- [Problem] Verbatim copy without images: return all of the data as it stands.

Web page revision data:
■ ■ ■ ■ ■ ■ ■

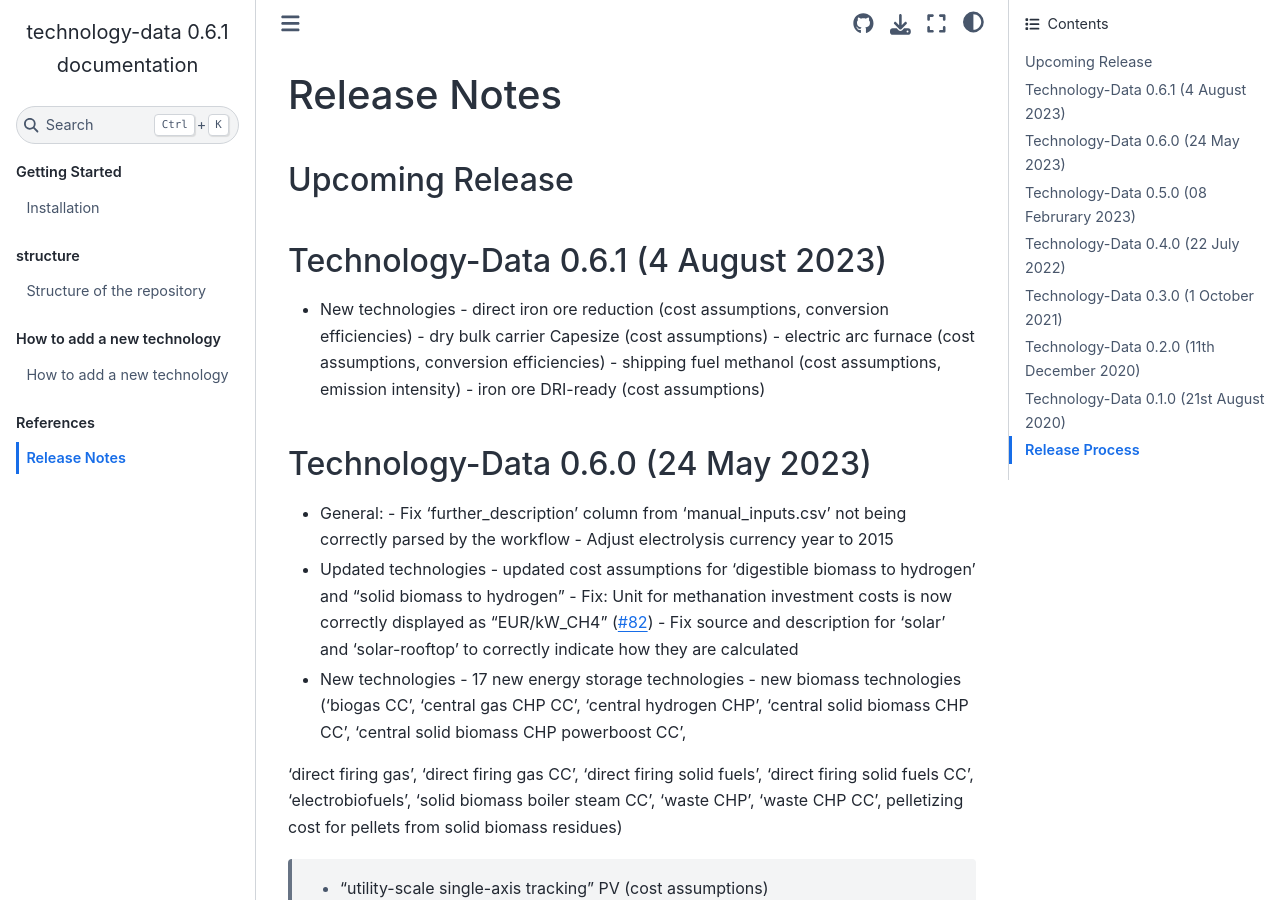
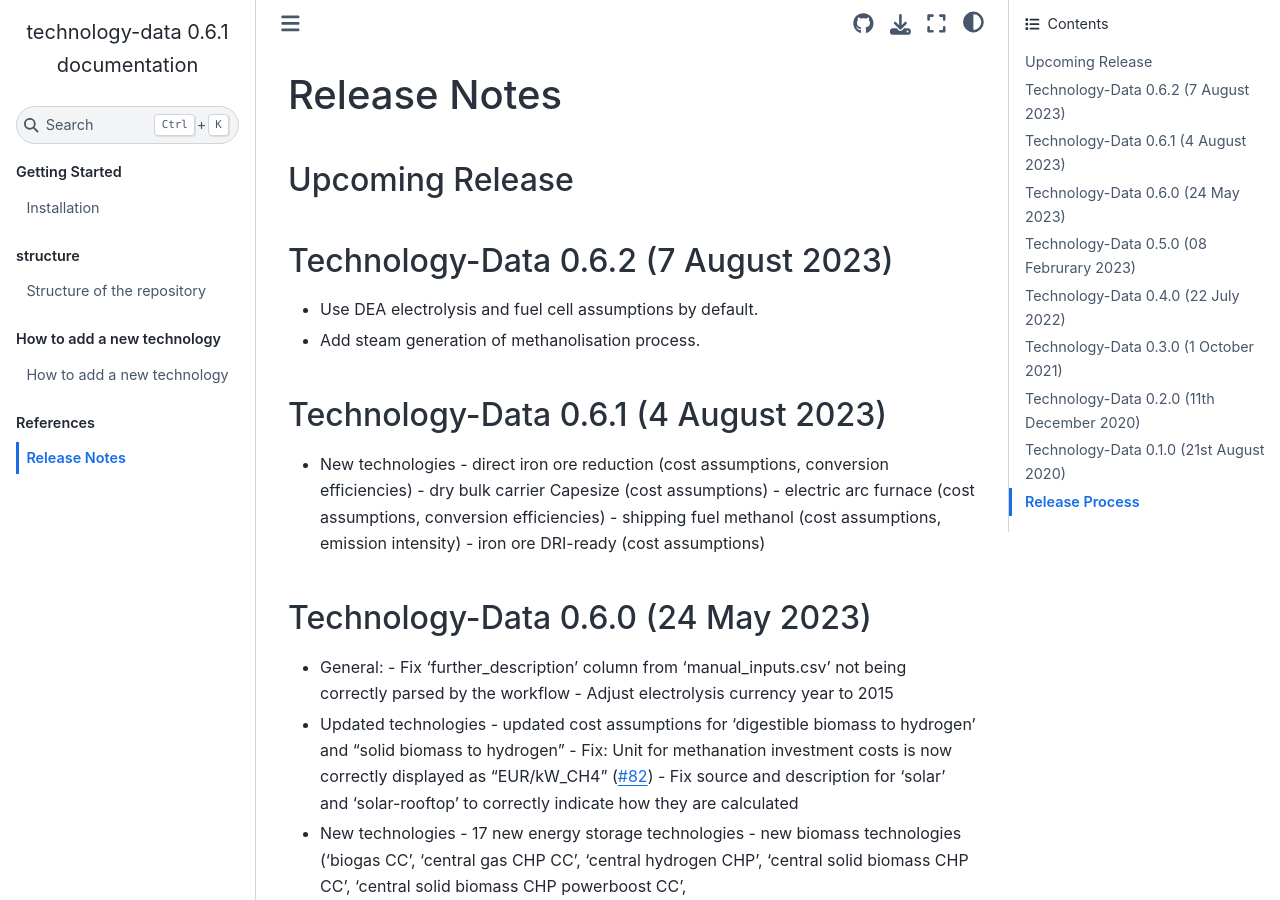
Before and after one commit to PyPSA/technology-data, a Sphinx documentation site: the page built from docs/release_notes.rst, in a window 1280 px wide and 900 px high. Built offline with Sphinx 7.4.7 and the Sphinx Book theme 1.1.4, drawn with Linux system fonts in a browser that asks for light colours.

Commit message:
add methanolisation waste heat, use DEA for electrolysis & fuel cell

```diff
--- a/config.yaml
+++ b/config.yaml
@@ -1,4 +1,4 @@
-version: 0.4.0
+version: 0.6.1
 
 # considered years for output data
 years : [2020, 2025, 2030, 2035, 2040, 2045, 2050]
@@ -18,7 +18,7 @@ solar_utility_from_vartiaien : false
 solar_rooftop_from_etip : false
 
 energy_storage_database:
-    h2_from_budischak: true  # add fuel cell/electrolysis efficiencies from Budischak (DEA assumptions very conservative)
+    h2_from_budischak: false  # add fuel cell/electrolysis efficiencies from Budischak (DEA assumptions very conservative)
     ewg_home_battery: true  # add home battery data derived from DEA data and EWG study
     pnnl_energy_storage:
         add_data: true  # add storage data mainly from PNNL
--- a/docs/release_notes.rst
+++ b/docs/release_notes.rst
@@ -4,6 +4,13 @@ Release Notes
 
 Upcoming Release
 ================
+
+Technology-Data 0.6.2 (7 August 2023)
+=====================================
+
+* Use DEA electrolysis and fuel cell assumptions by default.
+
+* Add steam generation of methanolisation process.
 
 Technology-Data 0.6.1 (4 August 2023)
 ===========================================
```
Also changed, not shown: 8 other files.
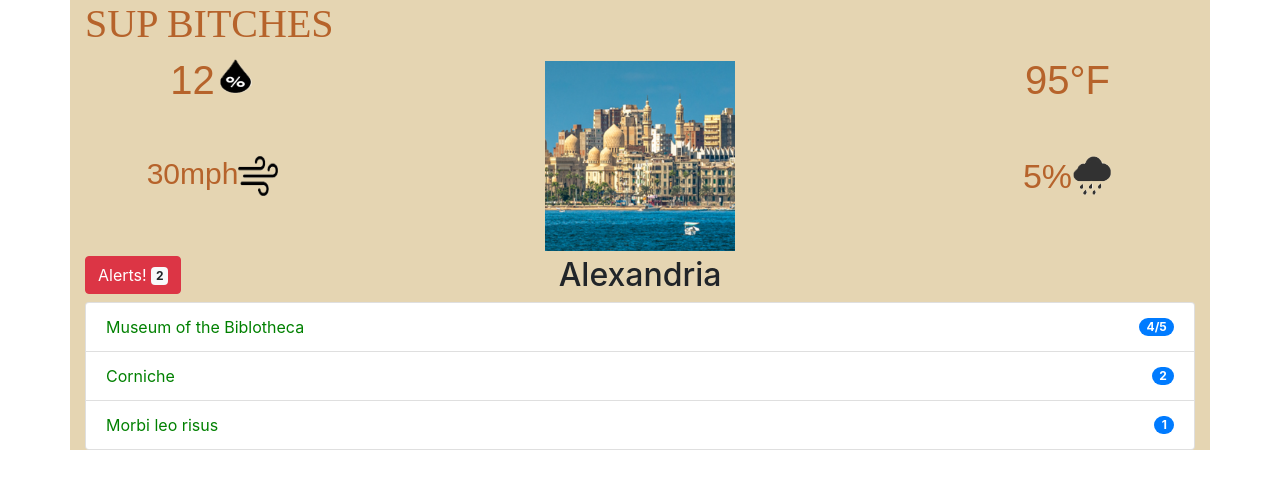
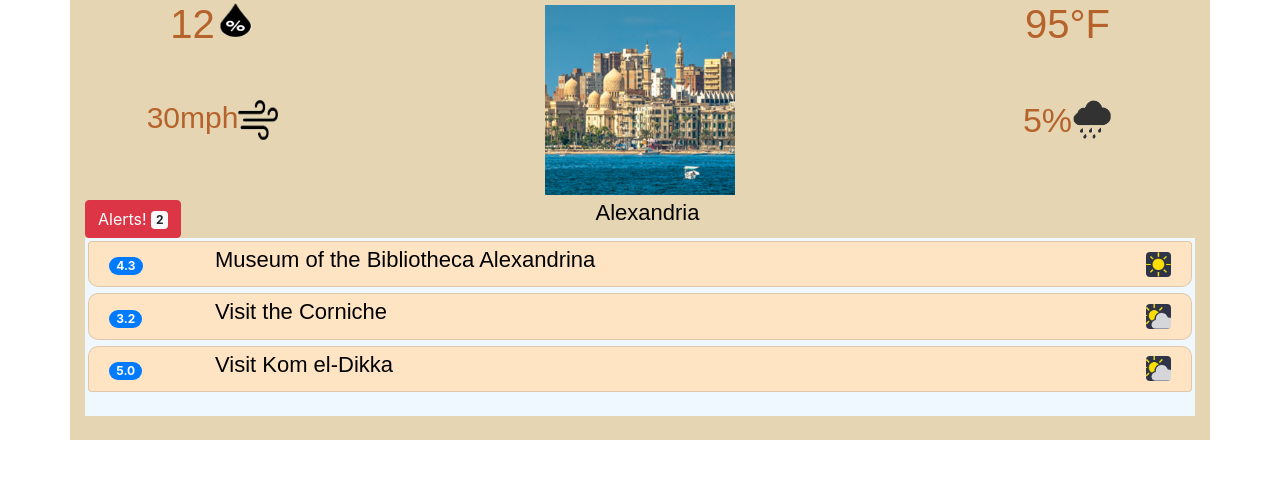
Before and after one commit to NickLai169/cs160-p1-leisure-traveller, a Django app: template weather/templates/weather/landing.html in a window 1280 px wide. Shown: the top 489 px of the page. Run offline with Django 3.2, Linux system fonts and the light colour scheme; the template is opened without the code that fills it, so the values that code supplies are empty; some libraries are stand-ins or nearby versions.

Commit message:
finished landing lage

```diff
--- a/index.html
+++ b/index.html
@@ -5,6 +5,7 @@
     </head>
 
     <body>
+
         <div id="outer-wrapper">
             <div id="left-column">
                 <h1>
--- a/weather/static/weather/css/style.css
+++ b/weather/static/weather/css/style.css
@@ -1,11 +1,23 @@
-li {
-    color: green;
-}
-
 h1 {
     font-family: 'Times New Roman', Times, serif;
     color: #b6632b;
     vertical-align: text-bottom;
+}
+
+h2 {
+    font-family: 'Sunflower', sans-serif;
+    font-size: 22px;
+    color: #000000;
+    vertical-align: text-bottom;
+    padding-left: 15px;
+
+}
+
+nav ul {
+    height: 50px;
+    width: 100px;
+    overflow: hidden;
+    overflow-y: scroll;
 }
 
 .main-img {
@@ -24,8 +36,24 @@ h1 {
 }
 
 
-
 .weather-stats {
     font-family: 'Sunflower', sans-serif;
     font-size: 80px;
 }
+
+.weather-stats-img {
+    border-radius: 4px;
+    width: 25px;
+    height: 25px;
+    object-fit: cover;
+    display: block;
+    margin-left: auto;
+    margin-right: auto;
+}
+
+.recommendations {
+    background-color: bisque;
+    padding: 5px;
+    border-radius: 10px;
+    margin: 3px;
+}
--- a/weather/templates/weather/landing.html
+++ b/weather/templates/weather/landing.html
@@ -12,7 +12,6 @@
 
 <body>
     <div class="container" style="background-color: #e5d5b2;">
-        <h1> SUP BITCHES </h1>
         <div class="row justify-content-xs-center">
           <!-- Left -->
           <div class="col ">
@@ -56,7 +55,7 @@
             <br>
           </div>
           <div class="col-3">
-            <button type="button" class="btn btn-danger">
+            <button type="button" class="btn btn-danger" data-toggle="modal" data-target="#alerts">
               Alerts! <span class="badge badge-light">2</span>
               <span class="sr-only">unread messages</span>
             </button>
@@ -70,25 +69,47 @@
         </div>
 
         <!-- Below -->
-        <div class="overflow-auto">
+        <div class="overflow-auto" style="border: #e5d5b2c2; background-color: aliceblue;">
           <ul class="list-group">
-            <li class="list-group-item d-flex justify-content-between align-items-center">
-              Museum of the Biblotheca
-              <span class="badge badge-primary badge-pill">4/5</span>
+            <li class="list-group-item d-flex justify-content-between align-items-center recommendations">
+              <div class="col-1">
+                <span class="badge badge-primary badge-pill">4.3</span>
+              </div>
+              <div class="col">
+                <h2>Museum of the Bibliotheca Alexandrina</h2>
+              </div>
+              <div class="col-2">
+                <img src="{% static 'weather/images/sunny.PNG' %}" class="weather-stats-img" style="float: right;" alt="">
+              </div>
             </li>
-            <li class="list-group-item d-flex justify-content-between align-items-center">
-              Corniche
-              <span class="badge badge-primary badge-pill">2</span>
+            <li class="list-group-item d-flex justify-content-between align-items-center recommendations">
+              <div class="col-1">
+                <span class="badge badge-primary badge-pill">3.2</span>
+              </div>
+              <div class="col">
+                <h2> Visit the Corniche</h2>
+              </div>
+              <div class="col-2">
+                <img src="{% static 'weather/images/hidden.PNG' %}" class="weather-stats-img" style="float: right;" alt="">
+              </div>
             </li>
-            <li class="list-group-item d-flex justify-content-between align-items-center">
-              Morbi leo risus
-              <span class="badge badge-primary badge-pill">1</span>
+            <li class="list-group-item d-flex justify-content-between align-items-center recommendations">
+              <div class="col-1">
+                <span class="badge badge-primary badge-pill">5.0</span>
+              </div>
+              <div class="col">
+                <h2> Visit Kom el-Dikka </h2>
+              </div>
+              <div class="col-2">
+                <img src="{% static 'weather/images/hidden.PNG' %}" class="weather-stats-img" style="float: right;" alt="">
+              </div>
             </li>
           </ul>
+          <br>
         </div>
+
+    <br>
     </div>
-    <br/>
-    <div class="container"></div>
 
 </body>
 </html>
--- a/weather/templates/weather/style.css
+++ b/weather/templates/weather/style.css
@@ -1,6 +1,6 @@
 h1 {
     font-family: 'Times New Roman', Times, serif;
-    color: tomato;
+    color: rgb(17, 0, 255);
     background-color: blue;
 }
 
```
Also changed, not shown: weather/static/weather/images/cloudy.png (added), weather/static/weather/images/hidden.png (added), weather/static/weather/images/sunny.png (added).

■ ■ ■ ■ ■ ■ ■

- [Reply]
Before and after one commit to PyPSA/technology-data, a Sphinx documentation site: the page built from docs/release_notes.rst, in a window 1280 px wide and 900 px high. Built offline with Sphinx 7.4.7 and the Sphinx Book theme 1.1.4, drawn with Linux system fonts in a browser that asks for light colours.

Commit message:
add methanolisation waste heat, use DEA for electrolysis & fuel cell

```diff
--- a/config.yaml
+++ b/config.yaml
@@ -1,4 +1,4 @@
-version: 0.4.0
+version: 0.6.1
 
 # considered years for output data
 years : [2020, 2025, 2030, 2035, 2040, 2045, 2050]
@@ -18,7 +18,7 @@ solar_utility_from_vartiaien : false
 solar_rooftop_from_etip : false
 
 energy_storage_database:
-    h2_from_budischak: true  # add fuel cell/electrolysis efficiencies from Budischak (DEA assumptions very conservative)
+    h2_from_budischak: false  # add fuel cell/electrolysis efficiencies from Budischak (DEA assumptions very conservative)
     ewg_home_battery: true  # add home battery data derived from DEA data and EWG study
     pnnl_energy_storage:
         add_data: true  # add storage data mainly from PNNL
--- a/docs/release_notes.rst
+++ b/docs/release_notes.rst
@@ -4,6 +4,13 @@ Release Notes
 
 Upcoming Release
 ================
+
+Technology-Data 0.6.2 (7 August 2023)
+=====================================
+
+* Use DEA electrolysis and fuel cell assumptions by default.
+
+* Add steam generation of methanolisation process.
 
 Technology-Data 0.6.1 (4 August 2023)
 ===========================================
```
Also changed, not shown: 8 other files.
Before and after one commit to NickLai169/cs160-p1-leisure-traveller, a Django app: template weather/templates/weather/landing.html in a window 1280 px wide. Shown: the top 489 px of the page. Run offline with Django 3.2, Linux system fonts and the light colour scheme; the template is opened without the code that fills it, so the values that code supplies are empty; some libraries are stand-ins or nearby versions.

Commit message:
finished landing lage

```diff
--- a/index.html
+++ b/index.html
@@ -5,6 +5,7 @@
     </head>
 
     <body>
+
         <div id="outer-wrapper">
             <div id="left-column">
                 <h1>
--- a/weather/static/weather/css/style.css
+++ b/weather/static/weather/css/style.css
@@ -1,11 +1,23 @@
-li {
-    color: green;
-}
-
 h1 {
     font-family: 'Times New Roman', Times, serif;
     color: #b6632b;
     vertical-align: text-bottom;
+}
+
+h2 {
+    font-family: 'Sunflower', sans-serif;
+    font-size: 22px;
+    color: #000000;
+    vertical-align: text-bottom;
+    padding-left: 15px;
+
+}
+
+nav ul {
+    height: 50px;
+    width: 100px;
+    overflow: hidden;
+    overflow-y: scroll;
 }
 
 .main-img {
@@ -24,8 +36,24 @@ h1 {
 }
 
 
-
 .weather-stats {
     font-family: 'Sunflower', sans-serif;
     font-size: 80px;
 }
+
+.weather-stats-img {
+    border-radius: 4px;
+    width: 25px;
+    height: 25px;
+    object-fit: cover;
+    display: block;
+    margin-left: auto;
+    margin-right: auto;
+}
+
+.recommendations {
+    background-color: bisque;
+    padding: 5px;
+    border-radius: 10px;
+    margin: 3px;
+}
--- a/weather/templates/weather/landing.html
+++ b/weather/templates/weather/landing.html
@@ -12,7 +12,6 @@
 
 <body>
     <div class="container" style="background-color: #e5d5b2;">
-        <h1> SUP BITCHES </h1>
         <div class="row justify-content-xs-center">
           <!-- Left -->
           <div class="col ">
@@ -56,7 +55,7 @@
             <br>
           </div>
           <div class="col-3">
-            <button type="button" class="btn btn-danger">
+            <button type="button" class="btn btn-danger" data-toggle="modal" data-target="#alerts">
               Alerts! <span class="badge badge-light">2</span>
               <span class="sr-only">unread messages</span>
             </button>
@@ -70,25 +69,47 @@
         </div>
 
         <!-- Below -->
-        <div class="overflow-auto">
+        <div class="overflow-auto" style="border: #e5d5b2c2; background-color: aliceblue;">
           <ul class="list-group">
-            <li class="list-group-item d-flex justify-content-between align-items-center">
-              Museum of the Biblotheca
-              <span class="badge badge-primary badge-pill">4/5</span>
+            <li class="list-group-item d-flex justify-content-between align-items-center recommendations">
+              <div class="col-1">
+                <span class="badge badge-primary badge-pill">4.3</span>
+              </div>
+              <div class="col">
+                <h2>Museum of the Bibliotheca Alexandrina</h2>
+              </div>
+              <div class="col-2">
+                <img src="{% static 'weather/images/sunny.PNG' %}" class="weather-stats-img" style="float: right;" alt="">
+              </div>
             </li>
-            <li class="list-group-item d-flex justify-content-between align-items-center">
-              Corniche
-              <span class="badge badge-primary badge-pill">2</span>
+            <li class="list-group-item d-flex justify-content-between align-items-center recommendations">
+              <div class="col-1">
+                <span class="badge badge-primary badge-pill">3.2</span>
+              </div>
+              <div class="col">
+                <h2> Visit the Corniche</h2>
+              </div>
+              <div class="col-2">
+                <img src="{% static 'weather/images/hidden.PNG' %}" class="weather-stats-img" style="float: right;" alt="">
+              </div>
             </li>
-            <li class="list-group-item d-flex justify-content-between align-items-center">
-              Morbi leo risus
-              <span class="badge badge-primary badge-pill">1</span>
+            <li class="list-group-item d-flex justify-content-between align-items-center recommendations">
+              <div class="col-1">
+                <span class="badge badge-primary badge-pill">5.0</span>
+              </div>
+              <div class="col">
+                <h2> Visit Kom el-Dikka </h2>
+              </div>
+              <div class="col-2">
+                <img src="{% static 'weather/images/hidden.PNG' %}" class="weather-stats-img" style="float: right;" alt="">
+              </div>
             </li>
           </ul>
+          <br>
         </div>
+
+    <br>
     </div>
-    <br/>
-    <div class="container"></div>
 
 </body>
 </html>
--- a/weather/templates/weather/style.css
+++ b/weather/templates/weather/style.css
@@ -1,6 +1,6 @@
 h1 {
     font-family: 'Times New Roman', Times, serif;
-    color: tomato;
+    color: rgb(17, 0, 255);
     background-color: blue;
 }
 
```
Also changed, not shown: weather/static/weather/images/cloudy.png (added), weather/static/weather/images/hidden.png (added), weather/static/weather/images/sunny.png (added).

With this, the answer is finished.